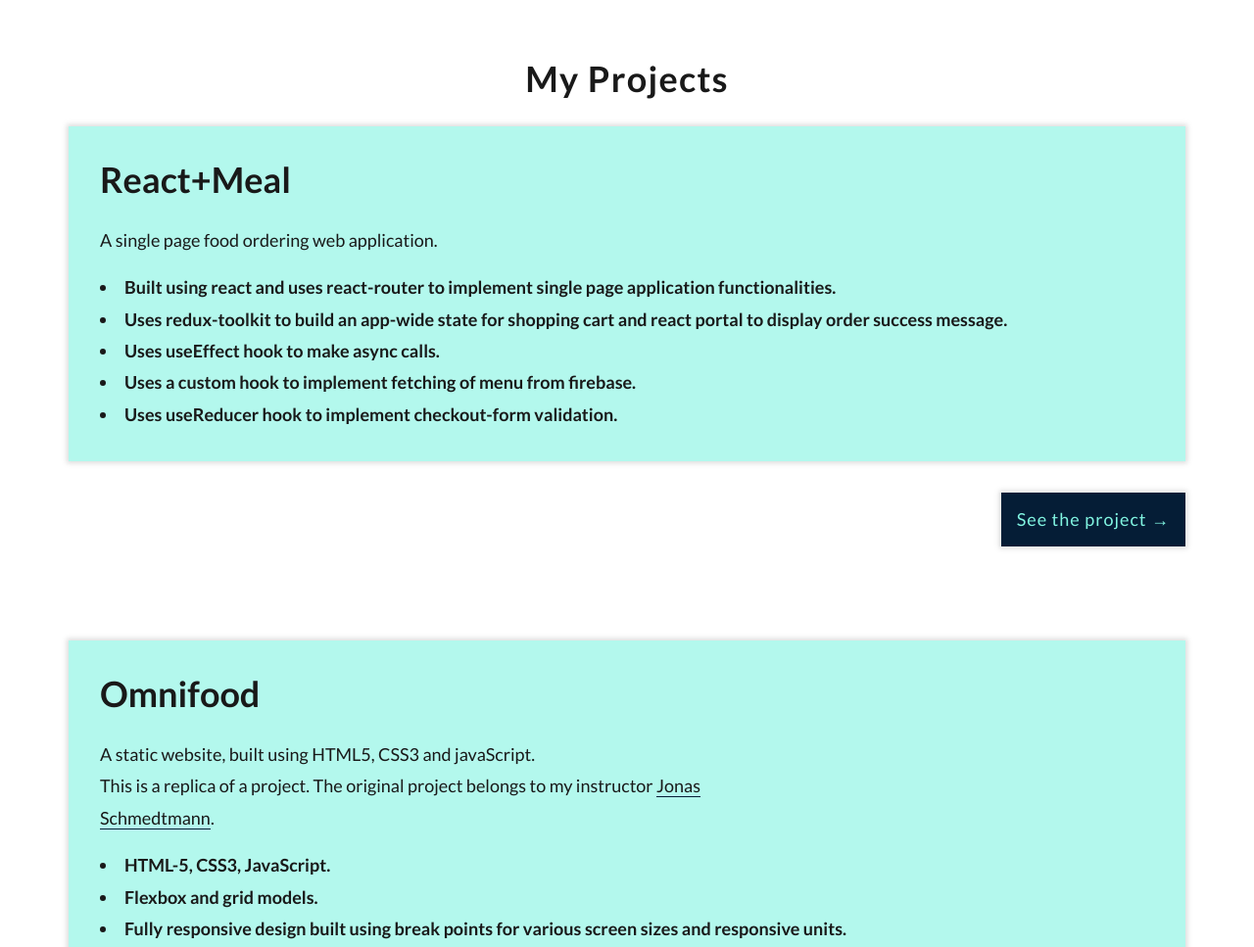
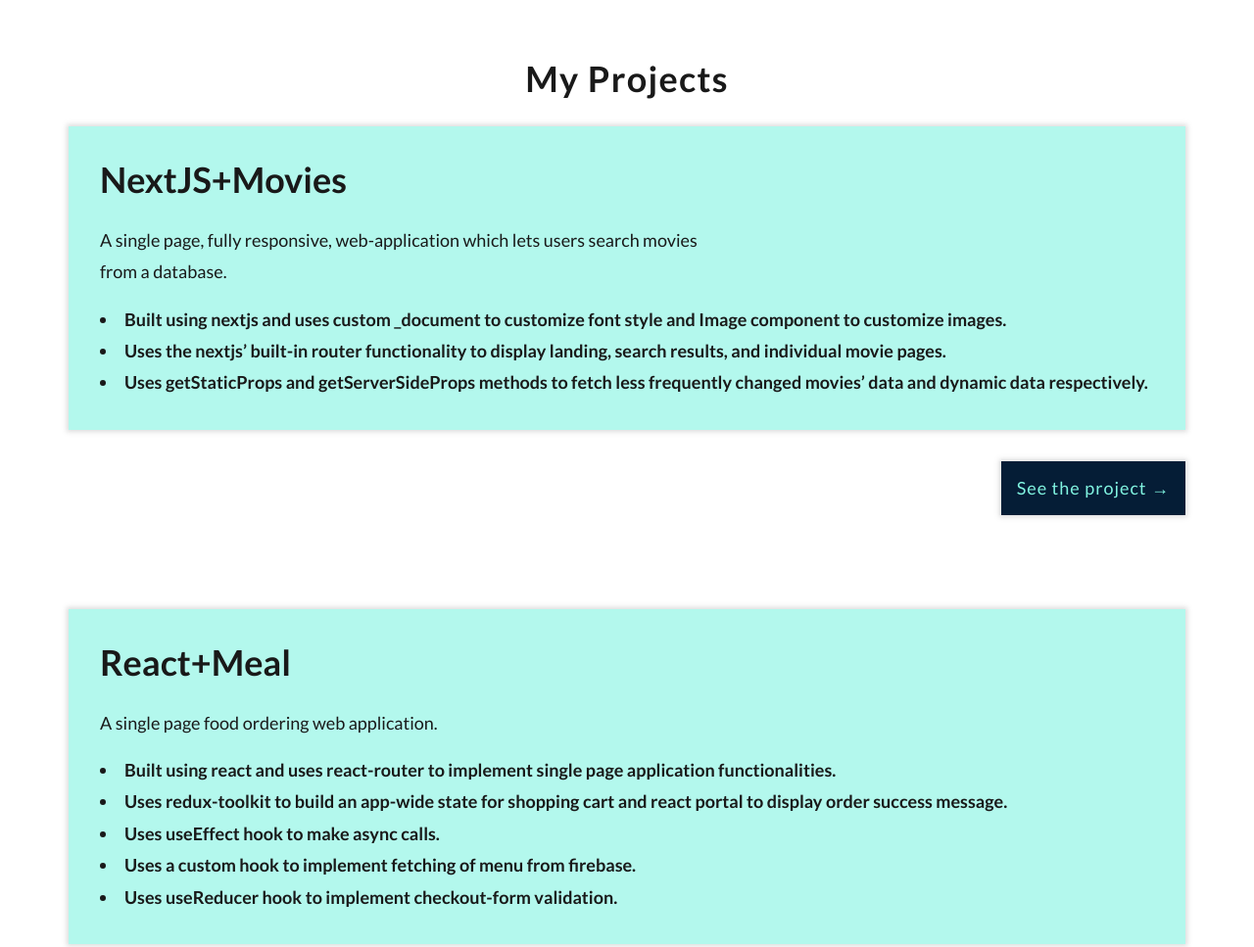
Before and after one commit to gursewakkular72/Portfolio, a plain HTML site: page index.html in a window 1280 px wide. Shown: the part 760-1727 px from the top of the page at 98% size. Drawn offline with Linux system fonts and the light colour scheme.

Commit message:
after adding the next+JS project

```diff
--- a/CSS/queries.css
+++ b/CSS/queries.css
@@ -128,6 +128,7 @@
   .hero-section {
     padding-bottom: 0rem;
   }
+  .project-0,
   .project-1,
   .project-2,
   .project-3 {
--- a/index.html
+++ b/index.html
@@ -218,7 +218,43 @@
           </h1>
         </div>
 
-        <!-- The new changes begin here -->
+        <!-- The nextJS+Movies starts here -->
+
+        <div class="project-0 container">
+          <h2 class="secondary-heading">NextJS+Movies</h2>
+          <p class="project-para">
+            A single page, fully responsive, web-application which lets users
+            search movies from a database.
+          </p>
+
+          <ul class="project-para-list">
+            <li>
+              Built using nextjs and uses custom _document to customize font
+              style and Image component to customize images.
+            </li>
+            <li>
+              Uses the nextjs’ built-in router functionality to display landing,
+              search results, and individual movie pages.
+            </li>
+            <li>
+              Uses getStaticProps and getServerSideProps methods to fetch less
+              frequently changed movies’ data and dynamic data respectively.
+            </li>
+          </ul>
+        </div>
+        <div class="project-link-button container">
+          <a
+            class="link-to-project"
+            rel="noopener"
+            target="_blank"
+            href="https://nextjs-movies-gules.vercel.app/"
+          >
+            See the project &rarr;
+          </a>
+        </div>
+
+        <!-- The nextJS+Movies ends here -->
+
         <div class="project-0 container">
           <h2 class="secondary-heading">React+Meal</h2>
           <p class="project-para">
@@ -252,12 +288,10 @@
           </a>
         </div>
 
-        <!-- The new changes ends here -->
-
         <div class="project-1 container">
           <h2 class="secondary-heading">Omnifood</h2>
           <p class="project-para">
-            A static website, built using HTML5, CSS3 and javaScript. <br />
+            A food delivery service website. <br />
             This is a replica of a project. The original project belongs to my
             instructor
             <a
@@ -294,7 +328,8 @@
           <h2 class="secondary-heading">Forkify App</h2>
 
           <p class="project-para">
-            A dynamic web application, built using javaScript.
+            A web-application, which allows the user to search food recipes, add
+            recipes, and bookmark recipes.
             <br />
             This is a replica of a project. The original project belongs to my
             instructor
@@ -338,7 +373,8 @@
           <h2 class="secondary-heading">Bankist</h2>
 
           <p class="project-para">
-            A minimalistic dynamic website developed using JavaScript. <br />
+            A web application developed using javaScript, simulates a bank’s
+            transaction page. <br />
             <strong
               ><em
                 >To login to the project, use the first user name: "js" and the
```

_ _ _ _ _ _ _

* **Exercise aim**
If the data includes images, skip them and copy every line exactly.

* **Result of the task**
Before and after one commit to gursewakkular72/Portfolio, a plain HTML site: page index.html in a window 1280 px wide. Shown: the part 760-1727 px from the top of the page at 98% size. Drawn offline with Linux system fonts and the light colour scheme.

Commit message:
after adding the next+JS project

```diff
--- a/CSS/queries.css
+++ b/CSS/queries.css
@@ -128,6 +128,7 @@
   .hero-section {
     padding-bottom: 0rem;
   }
+  .project-0,
   .project-1,
   .project-2,
   .project-3 {
--- a/index.html
+++ b/index.html
@@ -218,7 +218,43 @@
           </h1>
         </div>
 
-        <!-- The new changes begin here -->
+        <!-- The nextJS+Movies starts here -->
+
+        <div class="project-0 container">
+          <h2 class="secondary-heading">NextJS+Movies</h2>
+          <p class="project-para">
+            A single page, fully responsive, web-application which lets users
+            search movies from a database.
+          </p>
+
+          <ul class="project-para-list">
+            <li>
+              Built using nextjs and uses custom _document to customize font
+              style and Image component to customize images.
+            </li>
+            <li>
+              Uses the nextjs’ built-in router functionality to display landing,
+              search results, and individual movie pages.
+            </li>
+            <li>
+              Uses getStaticProps and getServerSideProps methods to fetch less
+              frequently changed movies’ data and dynamic data respectively.
+            </li>
+          </ul>
+        </div>
+        <div class="project-link-button container">
+          <a
+            class="link-to-project"
+            rel="noopener"
+            target="_blank"
+            href="https://nextjs-movies-gules.vercel.app/"
+          >
+            See the project &rarr;
+          </a>
+        </div>
+
+        <!-- The nextJS+Movies ends here -->
+
         <div class="project-0 container">
           <h2 class="secondary-heading">React+Meal</h2>
           <p class="project-para">
@@ -252,12 +288,10 @@
           </a>
         </div>
 
-        <!-- The new changes ends here -->
-
         <div class="project-1 container">
           <h2 class="secondary-heading">Omnifood</h2>
           <p class="project-para">
-            A static website, built using HTML5, CSS3 and javaScript. <br />
+            A food delivery service website. <br />
             This is a replica of a project. The original project belongs to my
             instructor
             <a
@@ -294,7 +328,8 @@
           <h2 class="secondary-heading">Forkify App</h2>
 
           <p class="project-para">
-            A dynamic web application, built using javaScript.
+            A web-application, which allows the user to search food recipes, add
+            recipes, and bookmark recipes.
             <br />
             This is a replica of a project. The original project belongs to my
             instructor
@@ -338,7 +373,8 @@
           <h2 class="secondary-heading">Bankist</h2>
 
           <p class="project-para">
-            A minimalistic dynamic website developed using JavaScript. <br />
+            A web application developed using javaScript, simulates a bank’s
+            transaction page. <br />
             <strong
               ><em
                 >To login to the project, use the first user name: "js" and the
```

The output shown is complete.